Boba Cafe’s Chinese name translates to something like “Shandong Noodle Shop.” Yes, there are indeed noodles (and tons of boba milk tea or “bubble tea” options featuring the drink’s chewy “pearls”), but those namesake items only actually comprise a small part of the menu.
According to Chinese-food history—which can differ greatly depending on the source—Shandong cuisine often offers more grain-based dishes than rice-based ones. So we started there, ordering a thousand-layer pancake, a scallion pancake, a pan-fried beef bun, and a sesame bread with ham and egg.
The thousand-layer pancake resembled deep-fried roti bread, which is found in South Asian or Southeast Asian cuisine. It had lots of texture, but not much flavor. In contrast, the scallion pancake was salty, crunchy on the outside, chewy inside, and featured a lingering scallion aftertaste. The pan-fried beef bun with its doughy, crunchy wrapping strangely resembled the texture of a Taco Bell Crunchwrap Supreme, but it’s smaller, with a much richer flavor. Likewise, the sesame bread with ham and egg seemed like something an American fast-food chain might serve—if it actually baked fresh, flaky flatbreads in-house. Of the four, the scallion pancake was the tastiest.
Switching regions, Boba Cafe’s Taiwanese-style beef noodle soup is made with a slightly spicy, vinegary, hearty and starchy broth that’s replete with thick chunks of beef and skinny alkaline noodles. Compared to Yang’s homemade noodles, however, these don’t quite stack up.
Boba Cafe’s pork dumplings, however, are definitely better than Yang’s take on the dish. Here, they’re served as a firm dough wrapping filled with a rich pork broth and a small ball of meat. The bok choy and pork dumplings likewise impressed. These are bigger, pan-fried and wickedly addicting. They had a crispy bottom and a hollow shell perfect for soaking up a vinegar sauce that accompanied the order.
This eatery may be one of the only places in town that carries the Shanghainese dish called cifantuan which, here, is billed as “rice cake with fried bread stick and shredded pork.” Essentially, it’s a giant cylinder of rice filled with dry shredded pork, fried dough and diced pickled veggies. They’re heated in a steamer and kind of look like rice burritos once they’re done. Boba Cafe’s version is a bit dry, but that was remedied easily with a little dollop of hot sauce and soy sauce.

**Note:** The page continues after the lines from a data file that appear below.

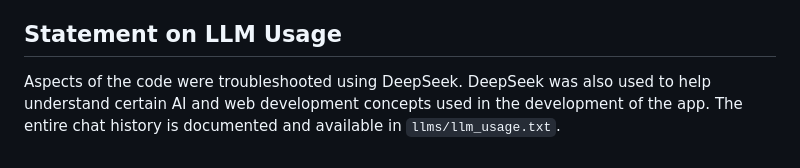
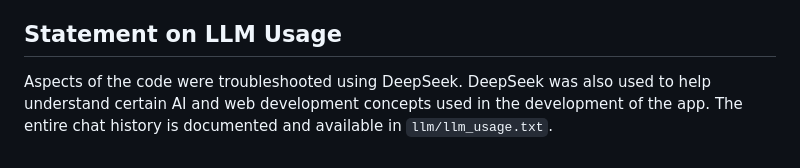
Before and after one commit to gdivyagupta/HealthFast, a Markdown page: README.md, the part around the change. GitHub-like rendering.

```diff
--- a/README.md
+++ b/README.md
@@ -41,4 +41,4 @@ HealthFast is committed to ethical AI practices. We prioritize:
 - **Accessibility**: Ensuring the app is usable by all demographics, including those with disabilities or low digital literacy.
 
 ## Statement on LLM Usage
-Aspects of the code were troubleshooted using DeepSeek. DeepSeek was also used to help understand certain AI and web development concepts used in the development of the app. The entire chat history is documented and available in `llms/llm_usage.txt`.
+Aspects of the code were troubleshooted using DeepSeek. DeepSeek was also used to help understand certain AI and web development concepts used in the development of the app. The entire chat history is documented and available in `llm/llm_usage.txt`.
```
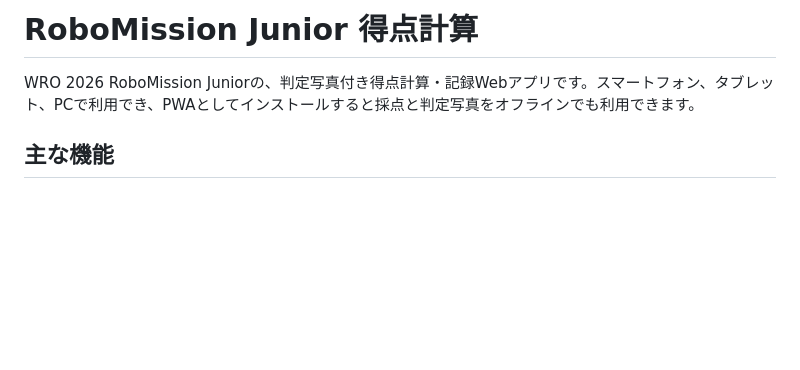
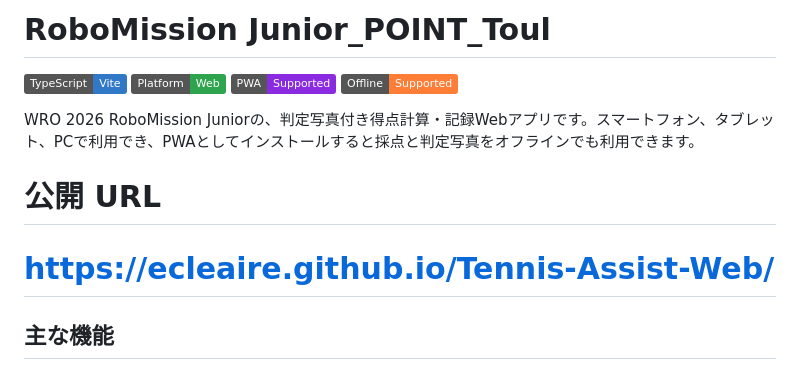
Before and after one commit to ecleaire/ROBOMISSION_POINTToul, a Markdown page: README.md, the part around the change. Rendered like a GitHub page; badges without logos; blank space fills up the shorter version.

Commit message:
Revise README with new title and project details
Updated project title and added badges for TypeScript, Web, PWA, and Offline support. Added project description and public URL.

```diff
--- a/README.md
+++ b/README.md
@@ -1,6 +1,16 @@
-# RoboMission Junior 得点計算
+# RoboMission Junior_POINT_Toul
+
+
+![TypeScript](https://img.shields.io/badge/TypeScript-Vite-3178C6?logo=typescript&logoColor=white)
+![Web](https://img.shields.io/badge/Platform-Web-2ea44f)
+![PWA](https://img.shields.io/badge/PWA-Supported-8A2BE2)
+![Offline](https://img.shields.io/badge/Offline-Supported-orange)
 
 WRO 2026 RoboMission Juniorの、判定写真付き得点計算・記録Webアプリです。スマートフォン、タブレット、PCで利用でき、PWAとしてインストールすると採点と判定写真をオフラインでも利用できます。
+
+# 公開 URL
+
+# https://ecleaire.github.io/Tennis-Assist-Web/
 
 ## 主な機能
 
```
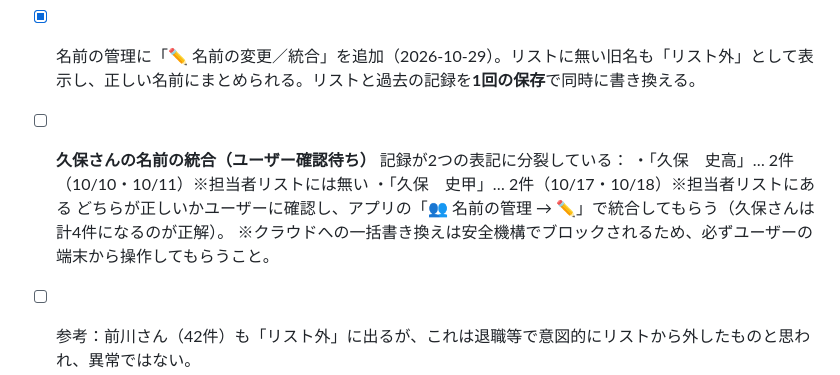
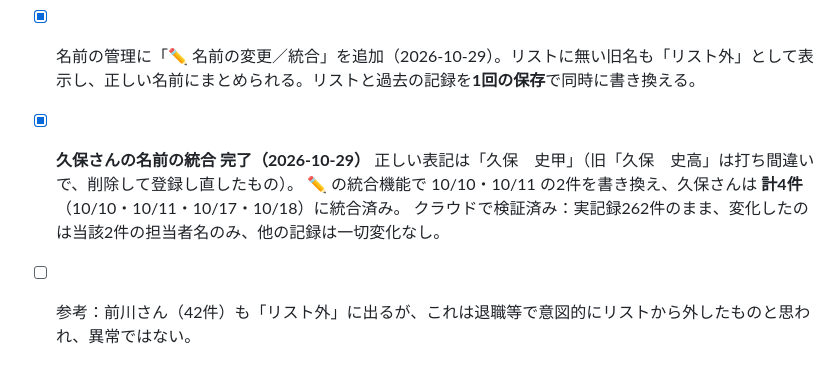
Before and after one commit to tosihiyaito/laundry, a Markdown page: HANDOFF.md, the part around the change. Drawn GitHub-style.

Commit message:
docs: 久保さんの名前の統合が完了したことを HANDOFF に記録
Co-Authored-By: Claude Opus 5 <noreply@anthropic.com>

```diff
--- a/HANDOFF.md
+++ b/HANDOFF.md
@@ -35,10 +35,8 @@
 
 - [x] GitHub の private リポジトリで管理（main が正）。携帯・別PCから再開できるよう整備（2026-09-29）
 - [x] 名前の管理に「✏️ 名前の変更／統合」を追加（2026-10-29）。リストに無い旧名も「リスト外」として表示し、正しい名前にまとめられる。リストと過去の記録を**1回の保存**で同時に書き換える。
-- [ ] **久保さんの名前の統合（ユーザー確認待ち）**
-      記録が2つの表記に分裂している：
-        ・「久保　史高」… 2件（10/10・10/11）※担当者リストには無い
-        ・「久保　史甲」… 2件（10/17・10/18）※担当者リストにある
-      どちらが正しいかユーザーに確認し、アプリの「👥 名前の管理 → ✏️」で統合してもらう（久保さんは計4件になるのが正解）。
-      ※クラウドへの一括書き換えは安全機構でブロックされるため、必ずユーザーの端末から操作してもらうこと。
+- [x] **久保さんの名前の統合 完了（2026-10-29）**
+      正しい表記は「久保　史甲」（旧「久保　史高」は打ち間違いで、削除して登録し直したもの）。
+      ✏️ の統合機能で 10/10・10/11 の2件を書き換え、久保さんは **計4件**（10/10・10/11・10/17・10/18）に統合済み。
+      クラウドで検証済み：実記録262件のまま、変化したのは当該2件の担当者名のみ、他の記録は一切変化なし。
 - [ ] 参考：前川さん（42件）も「リスト外」に出るが、これは退職等で意図的にリストから外したものと思われ、異常ではない。
```
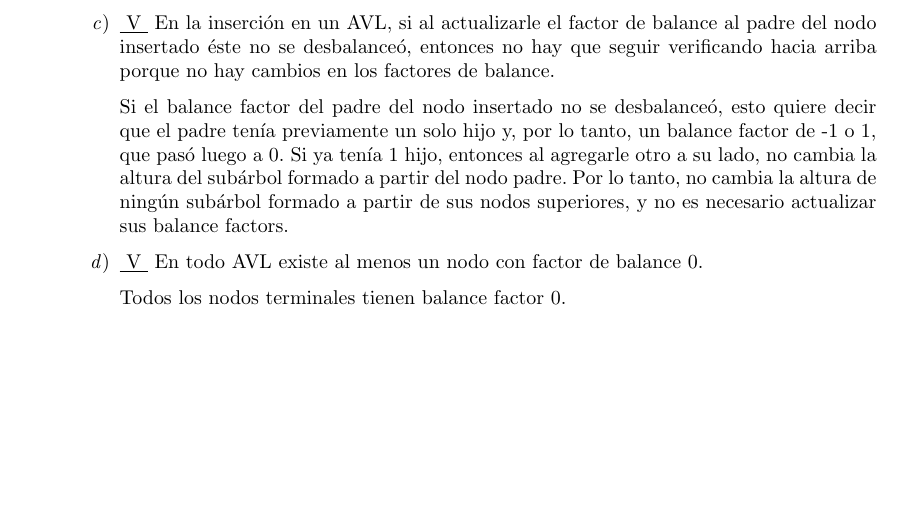
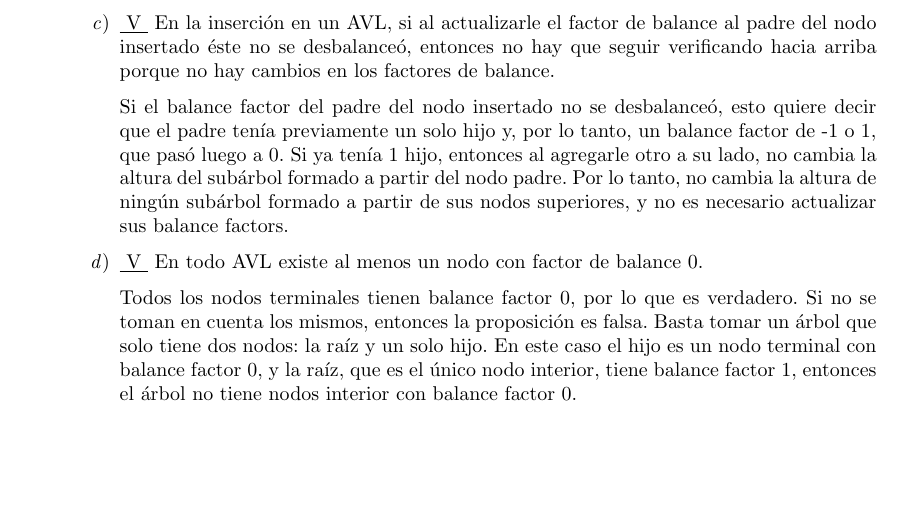
Before and after one commit to gonza2323/Algoritmos2, a LaTeX document (practicas/tp-arboles-avl/padilla-gonzalo-tp-arboles-avl.tex): part of page 3 of 4, cut so that both start at the same text, the shorter picture padded with empty space. Compiled offline with pdfLaTeX.

Commit message:
Corregir ejercicio tp2-6.d.

```diff
--- a/practicas/tp-arboles-avl/padilla-gonzalo-tp-arboles-avl.tex
+++ b/practicas/tp-arboles-avl/padilla-gonzalo-tp-arboles-avl.tex
@@ -187,7 +187,7 @@ Si el balance factor del padre del nodo insertado no se desbalanceó, esto quier
 
 \item \underline{ V } En todo AVL existe al menos un nodo con factor de balance 0.
 
-Todos los nodos terminales tienen balance factor 0.
+Todos los nodos terminales tienen balance factor 0, por lo que es verdadero. Si no se toman en cuenta los mismos, entonces la proposición es falsa. Basta tomar un árbol que solo tiene dos nodos: la raíz y un solo hijo. En este caso el hijo es un nodo terminal con balance factor 0, y la raíz, que es el único nodo interior, tiene balance factor 1, entonces el árbol no tiene nodos interior con balance factor 0.
 
 \end{enumerate}
 \end{enumerate}
```
Also changed, not shown: practicas/tp-arboles-avl/padilla-gonzalo-tp-arboles-avl.pdf.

Speaking of dishes popular in Shanghai, we tried a dish the restaurant called “Taiwan Style Stewed Pork Over Rice,” but it more closely resembled Shanghai’s hong shao rou dish (red-braised pork). Boba’s version is a tender, deep-red colored pork marinated in earthy aromatic spices (ginger, garlic and star anise, maybe?) and copious amounts of soy sauce. Paired with an egg and a heaping pile of rice, it’s one of the most comforting rice plates in Sacramento.
On our way out, we sampled the black sesame milk tea and several “Delight” drinks including the Strawberry Delight, Mango Delight and Mango & Coconut Delight (all ordered without boba, because we were already full). The black sesame milk tea was grainy, slightly sweet and quite hearty—not a good choice if you’ve already eaten a ton of bread-based food. Each of the “Delights” was a smoothie topped with jelly and fresh fruit. The Mango & Coconut was the best, but all were sweet and refreshing.
After several visits, we had no better understanding of what makes a good boba drink or even what Shandong food really is, but none of that really matters. With its tasty Chinese snacks and rice plates, Boba Cafe is a great place to go beyond the bubble tea drink.